Part 2 of our series on bonds “Bonds – Is Credit Growth Hitting its Limits?” discussed the likelihood that the demand to borrow could stay weak, keeping the demand curve from shifting right and therefore playing an important role in keeping a lid on higher interest rates.  In this final article of the series we focus on factors that investors should consider to help gauge demand for bonds.

Real Yields

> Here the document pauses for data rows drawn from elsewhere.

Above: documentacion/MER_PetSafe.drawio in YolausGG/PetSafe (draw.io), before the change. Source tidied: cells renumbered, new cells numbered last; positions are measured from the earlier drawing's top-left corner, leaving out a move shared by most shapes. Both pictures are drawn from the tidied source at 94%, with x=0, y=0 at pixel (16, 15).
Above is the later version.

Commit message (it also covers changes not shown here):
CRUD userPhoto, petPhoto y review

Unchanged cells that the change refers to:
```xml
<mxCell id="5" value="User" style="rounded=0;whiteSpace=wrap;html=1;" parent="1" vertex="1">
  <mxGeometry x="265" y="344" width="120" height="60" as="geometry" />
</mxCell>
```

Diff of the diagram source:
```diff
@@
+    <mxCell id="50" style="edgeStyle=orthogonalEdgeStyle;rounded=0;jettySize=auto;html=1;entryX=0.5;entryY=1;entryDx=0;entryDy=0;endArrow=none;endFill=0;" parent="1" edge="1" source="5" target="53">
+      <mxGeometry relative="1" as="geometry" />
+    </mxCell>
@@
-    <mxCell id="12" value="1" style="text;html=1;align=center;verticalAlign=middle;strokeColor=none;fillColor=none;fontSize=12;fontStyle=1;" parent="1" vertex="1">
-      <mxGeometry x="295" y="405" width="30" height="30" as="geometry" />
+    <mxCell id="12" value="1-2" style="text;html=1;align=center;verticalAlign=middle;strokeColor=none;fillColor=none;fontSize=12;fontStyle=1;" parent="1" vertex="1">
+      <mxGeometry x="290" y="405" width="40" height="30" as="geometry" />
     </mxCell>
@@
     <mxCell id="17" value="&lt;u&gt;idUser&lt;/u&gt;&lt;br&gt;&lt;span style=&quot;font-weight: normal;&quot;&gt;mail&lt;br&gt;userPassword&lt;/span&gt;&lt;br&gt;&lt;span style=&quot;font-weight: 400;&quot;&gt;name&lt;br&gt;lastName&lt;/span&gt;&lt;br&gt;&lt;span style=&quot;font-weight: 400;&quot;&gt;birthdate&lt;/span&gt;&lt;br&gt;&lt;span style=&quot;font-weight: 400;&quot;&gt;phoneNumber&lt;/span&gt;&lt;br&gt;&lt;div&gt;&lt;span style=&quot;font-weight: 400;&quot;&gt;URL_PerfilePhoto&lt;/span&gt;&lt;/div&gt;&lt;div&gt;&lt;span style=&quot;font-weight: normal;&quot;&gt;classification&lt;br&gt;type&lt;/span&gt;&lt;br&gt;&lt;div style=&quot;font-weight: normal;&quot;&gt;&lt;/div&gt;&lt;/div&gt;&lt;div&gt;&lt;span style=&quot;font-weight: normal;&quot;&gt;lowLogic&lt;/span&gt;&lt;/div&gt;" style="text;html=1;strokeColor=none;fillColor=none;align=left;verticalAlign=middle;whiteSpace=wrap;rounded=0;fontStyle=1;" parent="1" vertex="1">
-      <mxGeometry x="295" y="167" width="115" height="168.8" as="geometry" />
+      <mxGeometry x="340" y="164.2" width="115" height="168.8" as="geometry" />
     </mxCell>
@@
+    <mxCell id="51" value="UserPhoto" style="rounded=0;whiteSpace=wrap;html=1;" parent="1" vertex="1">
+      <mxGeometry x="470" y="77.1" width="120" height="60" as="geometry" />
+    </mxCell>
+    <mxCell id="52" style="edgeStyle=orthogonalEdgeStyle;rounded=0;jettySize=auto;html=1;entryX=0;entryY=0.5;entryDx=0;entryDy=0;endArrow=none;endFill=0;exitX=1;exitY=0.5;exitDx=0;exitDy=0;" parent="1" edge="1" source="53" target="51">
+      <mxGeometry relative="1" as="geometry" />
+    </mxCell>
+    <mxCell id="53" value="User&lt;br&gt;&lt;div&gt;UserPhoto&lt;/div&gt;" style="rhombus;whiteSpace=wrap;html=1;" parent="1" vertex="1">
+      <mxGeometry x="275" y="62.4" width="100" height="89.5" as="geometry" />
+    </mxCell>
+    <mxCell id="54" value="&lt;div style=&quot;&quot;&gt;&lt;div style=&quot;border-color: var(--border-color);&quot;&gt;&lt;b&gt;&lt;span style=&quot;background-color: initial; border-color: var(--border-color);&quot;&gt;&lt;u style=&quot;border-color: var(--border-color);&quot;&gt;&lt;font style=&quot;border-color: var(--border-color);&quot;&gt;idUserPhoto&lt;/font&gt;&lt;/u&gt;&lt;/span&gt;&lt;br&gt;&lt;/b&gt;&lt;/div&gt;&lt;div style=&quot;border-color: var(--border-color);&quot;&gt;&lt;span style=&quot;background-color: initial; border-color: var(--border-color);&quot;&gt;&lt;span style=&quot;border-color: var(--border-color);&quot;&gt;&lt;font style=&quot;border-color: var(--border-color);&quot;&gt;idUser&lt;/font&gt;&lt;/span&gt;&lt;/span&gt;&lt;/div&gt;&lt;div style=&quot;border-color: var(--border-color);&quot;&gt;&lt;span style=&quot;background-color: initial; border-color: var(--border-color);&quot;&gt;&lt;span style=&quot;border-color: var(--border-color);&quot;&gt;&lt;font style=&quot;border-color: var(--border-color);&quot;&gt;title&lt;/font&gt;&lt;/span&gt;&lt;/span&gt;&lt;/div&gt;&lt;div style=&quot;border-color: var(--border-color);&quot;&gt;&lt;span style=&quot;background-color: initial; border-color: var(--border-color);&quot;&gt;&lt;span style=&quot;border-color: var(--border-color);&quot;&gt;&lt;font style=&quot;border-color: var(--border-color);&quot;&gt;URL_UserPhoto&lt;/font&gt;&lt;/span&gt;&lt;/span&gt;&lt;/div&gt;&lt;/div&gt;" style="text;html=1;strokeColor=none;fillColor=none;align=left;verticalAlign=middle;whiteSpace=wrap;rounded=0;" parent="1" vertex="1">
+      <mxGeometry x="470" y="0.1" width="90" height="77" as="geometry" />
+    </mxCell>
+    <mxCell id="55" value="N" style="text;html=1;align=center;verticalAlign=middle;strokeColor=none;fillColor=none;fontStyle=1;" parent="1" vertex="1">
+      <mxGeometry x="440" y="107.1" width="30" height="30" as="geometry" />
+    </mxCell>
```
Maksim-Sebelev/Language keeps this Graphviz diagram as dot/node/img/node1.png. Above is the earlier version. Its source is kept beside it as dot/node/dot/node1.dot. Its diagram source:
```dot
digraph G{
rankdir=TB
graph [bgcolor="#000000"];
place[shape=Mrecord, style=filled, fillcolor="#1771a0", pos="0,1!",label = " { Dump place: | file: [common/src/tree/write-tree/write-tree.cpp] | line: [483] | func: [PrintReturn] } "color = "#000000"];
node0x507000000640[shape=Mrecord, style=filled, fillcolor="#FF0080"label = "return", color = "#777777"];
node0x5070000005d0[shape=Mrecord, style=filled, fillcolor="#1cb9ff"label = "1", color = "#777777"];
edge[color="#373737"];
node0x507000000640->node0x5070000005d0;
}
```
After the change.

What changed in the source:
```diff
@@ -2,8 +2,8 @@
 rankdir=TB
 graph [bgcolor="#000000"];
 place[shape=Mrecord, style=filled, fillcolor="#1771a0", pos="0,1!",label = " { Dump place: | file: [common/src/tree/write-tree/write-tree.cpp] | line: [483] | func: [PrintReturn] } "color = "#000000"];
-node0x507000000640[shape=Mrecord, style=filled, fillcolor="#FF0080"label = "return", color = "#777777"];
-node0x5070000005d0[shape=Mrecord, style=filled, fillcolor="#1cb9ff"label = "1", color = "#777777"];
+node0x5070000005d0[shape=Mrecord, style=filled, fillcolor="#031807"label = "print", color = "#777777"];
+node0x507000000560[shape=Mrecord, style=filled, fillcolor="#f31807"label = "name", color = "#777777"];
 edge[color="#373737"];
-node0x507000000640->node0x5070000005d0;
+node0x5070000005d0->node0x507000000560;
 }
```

Three primary factors influence bond investors – yield or expected return, term to maturity and credit risk. For the sake of simplicity, the discussion in this article focuses on 10-year risk-free bonds in an effort to isolate yield dynamics. Like all investors, bond investors, strive to assess how potential investments may increase their wealth. To accomplish this, they subtract the current nominal yield from inflation expectations to compute what is called the expected real yield. To stress the importance of real yields consider buying a bond with a 20% risk free yield. At first glance a 20% return without risk sounds great, but if inflation increases at 30%, 10% of the investment dollars would be lost due the decreased purchasing power resulting from inflation.  It is therefore important to consider more than the absolute nominal level of yields, high or low.

U.S. Treasury 10 year bond real yields, as shown below, are currently above the average for this century (red line) but below the average since 1953 (blue line).










Inflation Trends Economic Growth

Recent inflation and inflation expectations data as highlighted below are at or near the lowest levels since 2012 and lower than observations from a year ago.















Economic growth tends to be highly correlated with inflation. Despite ebbs and flows in economic growth, GDP growth has trended lower for decades. Secular GDP growth, as graphed below, illustrates that the highest growth rate of the current recovery cycle, is only on par with the troughs witnessed in many prior recessions.
















Weak domestic and global economic growth and falling inflation trends/expectations argue that inflation may continue to be low or even lower in the future, thereby capping bond yields.

The following table offers historical context on the relationship between growth and inflation and their influence on bonds returns.  In years where growth and inflation fell, subsequent one-year returns on 10-year U.S. Treasury bonds were materially better than in years when growth and inflation did not fall.  The higher Sharpe Ratio denotes better return per unit of risk taken.




Opportunity Cost

Next we shift focus to two investment options- U.S. equities and foreign sovereign bonds. Many measures of value in the U.S. equity markets are currently extremely elevated. As an example, monthly price to earnings ratio data (CAPE 10 developed by Robert Shiller) is presented in the scatter plot below with subsequent 7 year S&P 500 real annual returns. Higher P/E ratios (horizontal axis) tend to result in lower returns (vertical axis) and vice versa. The current CAPE10 is 26.41. Since 1927, a ratio as high as or higher than the current one, as highlighted in the yellow box, produced maximum annual equity market real returns of 4% for the following 7 years! In the majority of instances returns were actually below 0%! The red trend line forecasts -3% annual real returns for the next 7 years.














The following table shows 10-year U.S. Treasury bond yields compared to the yields on other liquid, sovereign bonds.







The U.S. dollar plays a major role in determining foreign and domestic demand for U.S. bonds. Please see “The USD Role as a Funding Currency” to read more on how a continuation of U.S. dollar appreciation may increase demand for U.S. bonds.


The data above helps further highlight the potential bullish case for U.S. Treasury bonds in the near term. Coupled with the prior article, a strong case can be made that despite very low nominal yields, value can still be found in bonds. We end by showing the consistently declining path of 10 year U.S. Treasury bond yields since 1981.  History does not necessarily predict the future but the trend of the last 35 years has been very favorable for bond holders.